analysis of personal travel patterns. For example, it would be possible to make meaningful use of Geographic Information System (GIS) software for the first time. Linkage between GPS ‘traces’ and industry-standard mapping data could provide
new insight on the proportion of car trips / travel time / distance travelled by the type of road travelled upon (A road, B road, motorway). In addition, all of the above data could be analysed according to standard survey demographic variables (age, gender, income, household composition, etc.). There would therefore be very considerable scope for generating new insight and intelligence about personal travel behaviour,
with potential benefits for DfT, the wider public sector, academia, and private businesses. We would aim to release as much GPS-derived data as reasonably possible for use outside DfT, while fully meeting our obligation to protect the privacy of survey participants.
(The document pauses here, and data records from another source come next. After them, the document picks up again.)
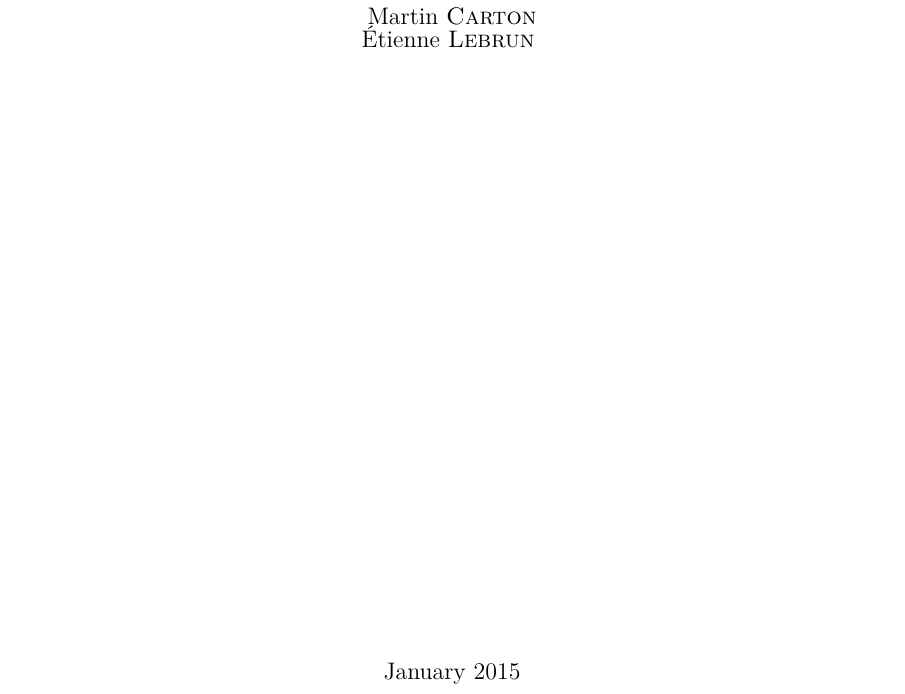
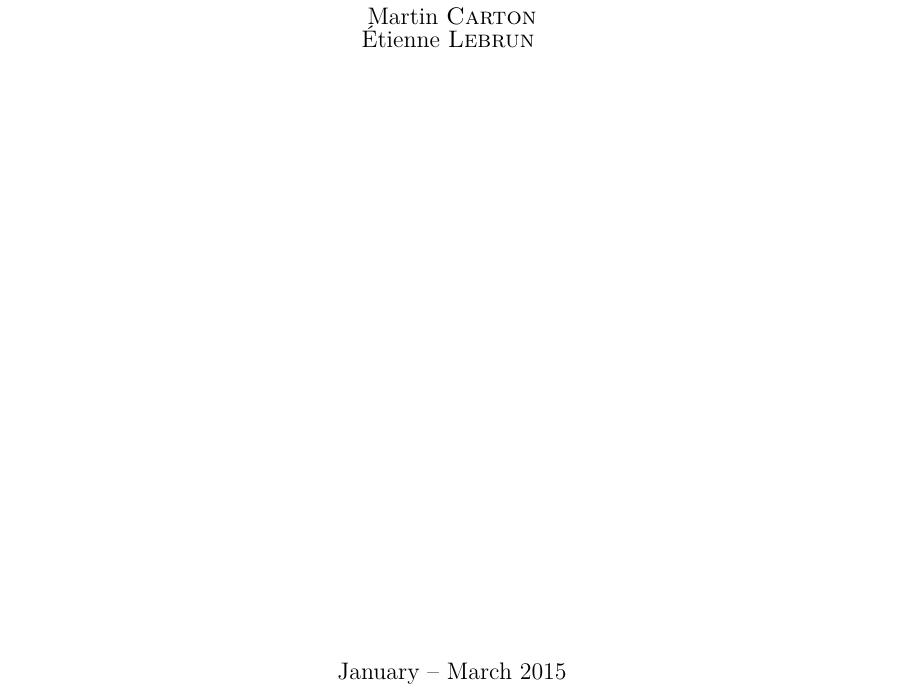
Before and after one commit to mcarton/CRAPS-Kernel, a LaTeX document (SoftwareDvpPlan/Specifications.tex, which reads SoftwareDvpPlan/titlepage.tex): part of page 1 of 4, cut so that both start at the same text. Compiled offline with XeLaTeX.

Commit message:
Change date on title page

```diff
--- a/SoftwareDvpPlan/titlepage.tex
+++ b/SoftwareDvpPlan/titlepage.tex
@@ -17,6 +17,6 @@
     }
 
     \vfill
-    {\large January 2015}
+    {\large January -- March 2015}
   \end{center}
 \end{titlepage}
```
1.17 Some savings may be achieved by replacing the printing and manual coding of some 22,000 travel diaries with automated GPS collection. Manual coding in particular is time-consuming and represents a significant ongoing cost in the current NTS design. The exact scope for savings is not yet clear, and they would obviously be offset by initial purchase cost of the GPS devices, and the need to maintain them and replace lost or broken units as fieldwork progresses. However, it is feasible that a net saving could be achieved over the course of a multi-year contract by switching from diaries to GPS.